A small bowel pouch is created surgically to serve as a stool reservoir for people whose large bowel has been completely removed. The pouch is usually located just above the anus, although rarely, it is near an ileostomy. A pouchoscopy is an endoscopic examination of the pouch. It is a simple, recommended procedure that is performed with a slim, flexible tube called an endoscope. This tube has a camera at the tip to provide a close-up view of the inside of the pouch. Biopsies or polyp removal may be performed during this procedure. Pouchoscopy can be performed with or without sedation, as the endoscope only passes a short distance into the bowel. The procedure requires some bowel cleansing for adequate visualization.
Visit the Your Digestive System page to learn more about the digestive organs involved in this procedure.
How Is a Pouchoscopy Performed?
A small flexible endoscope is passed through the anus into the pouch to allow visualization of the pouch lining.

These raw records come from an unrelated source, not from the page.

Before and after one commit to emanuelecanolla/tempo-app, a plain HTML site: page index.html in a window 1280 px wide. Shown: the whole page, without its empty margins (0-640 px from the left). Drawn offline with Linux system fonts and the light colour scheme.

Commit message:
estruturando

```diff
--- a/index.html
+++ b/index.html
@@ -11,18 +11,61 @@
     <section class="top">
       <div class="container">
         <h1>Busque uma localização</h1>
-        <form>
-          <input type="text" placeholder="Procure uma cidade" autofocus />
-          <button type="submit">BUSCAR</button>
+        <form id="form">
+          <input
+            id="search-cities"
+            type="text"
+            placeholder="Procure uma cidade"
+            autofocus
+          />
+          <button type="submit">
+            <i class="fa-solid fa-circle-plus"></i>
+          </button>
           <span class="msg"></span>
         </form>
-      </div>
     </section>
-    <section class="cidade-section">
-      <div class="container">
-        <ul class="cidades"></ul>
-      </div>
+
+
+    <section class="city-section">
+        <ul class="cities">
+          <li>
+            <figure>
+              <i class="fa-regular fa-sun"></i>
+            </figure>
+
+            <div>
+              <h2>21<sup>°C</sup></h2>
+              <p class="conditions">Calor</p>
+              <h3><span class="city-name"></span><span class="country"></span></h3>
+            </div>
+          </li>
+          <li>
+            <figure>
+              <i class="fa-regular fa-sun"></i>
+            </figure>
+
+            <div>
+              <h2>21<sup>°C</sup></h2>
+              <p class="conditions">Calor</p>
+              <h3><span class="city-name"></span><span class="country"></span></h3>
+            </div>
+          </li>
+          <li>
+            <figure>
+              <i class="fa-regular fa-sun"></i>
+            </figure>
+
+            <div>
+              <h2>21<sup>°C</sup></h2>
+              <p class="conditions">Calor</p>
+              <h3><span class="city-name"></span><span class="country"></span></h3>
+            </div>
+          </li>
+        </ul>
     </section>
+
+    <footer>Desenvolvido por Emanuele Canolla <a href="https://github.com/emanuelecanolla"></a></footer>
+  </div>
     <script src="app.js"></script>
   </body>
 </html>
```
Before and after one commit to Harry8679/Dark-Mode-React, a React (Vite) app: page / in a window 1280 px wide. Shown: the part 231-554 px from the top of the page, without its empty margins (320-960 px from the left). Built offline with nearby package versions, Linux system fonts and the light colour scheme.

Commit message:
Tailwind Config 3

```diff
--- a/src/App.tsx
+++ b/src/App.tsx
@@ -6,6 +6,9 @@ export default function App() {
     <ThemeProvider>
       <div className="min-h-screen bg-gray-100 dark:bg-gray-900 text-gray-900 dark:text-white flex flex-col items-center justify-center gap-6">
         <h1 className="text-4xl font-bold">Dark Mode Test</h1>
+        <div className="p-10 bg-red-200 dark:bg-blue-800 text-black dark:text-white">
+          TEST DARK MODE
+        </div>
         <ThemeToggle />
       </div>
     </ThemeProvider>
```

Why Do I Need a Pouchoscopy?
Patients with inflammatory bowel disease or familial polyposis syndromes require periodic examination of the pouch.
What Are the Potential Complications from a Pouchoscopy?
Complications are rare, but are related to biopsy or polyp removal performed during the procedure, or due to the sedation, if it is used.
What Do I need to Do Prior to a Pouchoscopy?
Some bowel cleansing is needed before the procedure.
What Happens After the Pouchoscopy?
If you want sedation for the procedure you will need to have a driver with you and you will need that day off work. If you do not want sedation you may return to normal activities immediately. If a biopsy or polypectomy is performed, you will receive the results within the next two weeks.
Make an Appointment
To make an appointment to be evaluated for a pouchoscopy or other GI procedure, call 888-229-7408.